PSVR 2's development began in late 2016, Sony says, right after it shipped the original PlayStation VR for PS4. The headset finally launched earlier this year after more than six years.
One of PSVR 2's unique features is the in-headset vibration motor. To prototype this, Sony says its engineers took the vibration motor out of a DualShock 4 gamepad and placed it into an early PSVR 2 prototype, finding that it increased the immersion.
While the original PSVR used the PS4 Camera bar to track visible light strips on the headset, PlayStation VR2 features has onboard inside-out tracking instead, via four black & white fisheye cameras positioned in the corners. You can also see the real world around you at any time using these cameras.
But before building inside-out tracking, Sony initially experimented with using infrared LEDs (invisible to the eye) on the headset, tracked by an external camera - the approach the original Oculus Rift used - and a single frontal camera for 2D camera passthrough.
Sony soon decided on onboard inside-out tracking instead though, and built a number of prototypes to find the ideal position for the four tracking cameras. But this wasn't just a task for the engineers - Sony says it worked closely with PlayStation Studios to gain feedback on which range of hand movements were most important to be able to consistently track.
As well as developing a new headset, Sony knew it had to develop made-for-VR controllers, rather than keep using the PlayStation Move controller from 2010 that the original PSVR leveraged as a tracked VR controller.

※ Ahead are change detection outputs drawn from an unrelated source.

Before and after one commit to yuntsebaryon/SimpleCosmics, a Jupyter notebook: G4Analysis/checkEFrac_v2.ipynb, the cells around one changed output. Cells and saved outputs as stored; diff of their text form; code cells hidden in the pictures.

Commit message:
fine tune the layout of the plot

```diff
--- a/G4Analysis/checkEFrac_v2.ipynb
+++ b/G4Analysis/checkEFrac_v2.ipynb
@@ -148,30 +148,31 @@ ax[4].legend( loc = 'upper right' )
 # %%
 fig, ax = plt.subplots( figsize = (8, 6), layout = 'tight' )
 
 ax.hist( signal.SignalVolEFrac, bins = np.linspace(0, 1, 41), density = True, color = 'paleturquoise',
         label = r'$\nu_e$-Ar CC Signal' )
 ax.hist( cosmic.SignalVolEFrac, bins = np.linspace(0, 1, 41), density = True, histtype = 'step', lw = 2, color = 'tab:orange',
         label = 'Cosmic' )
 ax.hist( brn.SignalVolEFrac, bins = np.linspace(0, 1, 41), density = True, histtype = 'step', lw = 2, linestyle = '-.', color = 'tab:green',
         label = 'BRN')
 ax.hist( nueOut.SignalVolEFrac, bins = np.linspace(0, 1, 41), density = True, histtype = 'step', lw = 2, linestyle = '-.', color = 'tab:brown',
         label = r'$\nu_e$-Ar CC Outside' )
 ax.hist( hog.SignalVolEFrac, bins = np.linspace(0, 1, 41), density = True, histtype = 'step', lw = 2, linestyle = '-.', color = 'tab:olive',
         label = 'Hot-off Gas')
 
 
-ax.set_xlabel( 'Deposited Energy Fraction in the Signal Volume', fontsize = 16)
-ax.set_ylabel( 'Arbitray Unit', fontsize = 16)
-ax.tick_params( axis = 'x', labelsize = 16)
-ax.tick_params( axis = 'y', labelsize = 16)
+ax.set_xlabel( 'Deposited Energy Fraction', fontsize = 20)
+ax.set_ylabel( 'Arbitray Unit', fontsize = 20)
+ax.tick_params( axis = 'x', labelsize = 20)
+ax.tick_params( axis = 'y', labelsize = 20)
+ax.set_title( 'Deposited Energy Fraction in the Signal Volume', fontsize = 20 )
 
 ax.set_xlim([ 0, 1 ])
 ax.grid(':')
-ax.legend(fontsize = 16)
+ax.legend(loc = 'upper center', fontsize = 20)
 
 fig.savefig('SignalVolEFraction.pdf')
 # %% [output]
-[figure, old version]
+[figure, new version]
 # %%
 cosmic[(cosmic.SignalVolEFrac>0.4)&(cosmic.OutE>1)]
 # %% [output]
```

Sony says PSVR 2 Sense controller development also started in 2016, and its team went through many iterations as they didn't initially have a clear idea of exactly what kind of controller they wanted to build.
One of the earliest prototypes focused on incorporating thumbsticks and grip triggers, offering a trigger for each individual finger. It was still tracked by a PlayStation Move orb stuck on the end.
But as Sony decided to move the positional tracking onboard the headset, it also moved to incorporate IR LEDs into the controller to be tracked by the headset's cameras.
The earliest prototypes placed these directly on the handle to test the concept, but Sony then moved to using tracking rings instead.
But Sony eventually settled on the current orb design, finding it more optimal for tracking at all angles.
PlayStation VR2 has been on the market for five months. In our review we called it "a major step for console VR, bridging the gap for those who want high-end features in a package that’s easier to manage than a PC VR setup", and in our technical analysis we hailed its breathtaking colors and stunning contrast while criticizing its slightly noisy image.
While an early report claimed slow uptake, Sony revealed in May it had actually sold 600,000 units in the first six weeks, outpacing the original PSVR.
With PlayStation 5 console stock finally readily available and major titles like Firewall Ultra, the Resident Evil 4 Remake, and Aces of Thunder on the horizon, Sony could be gearing up for its biggest VR holiday season yet later this year.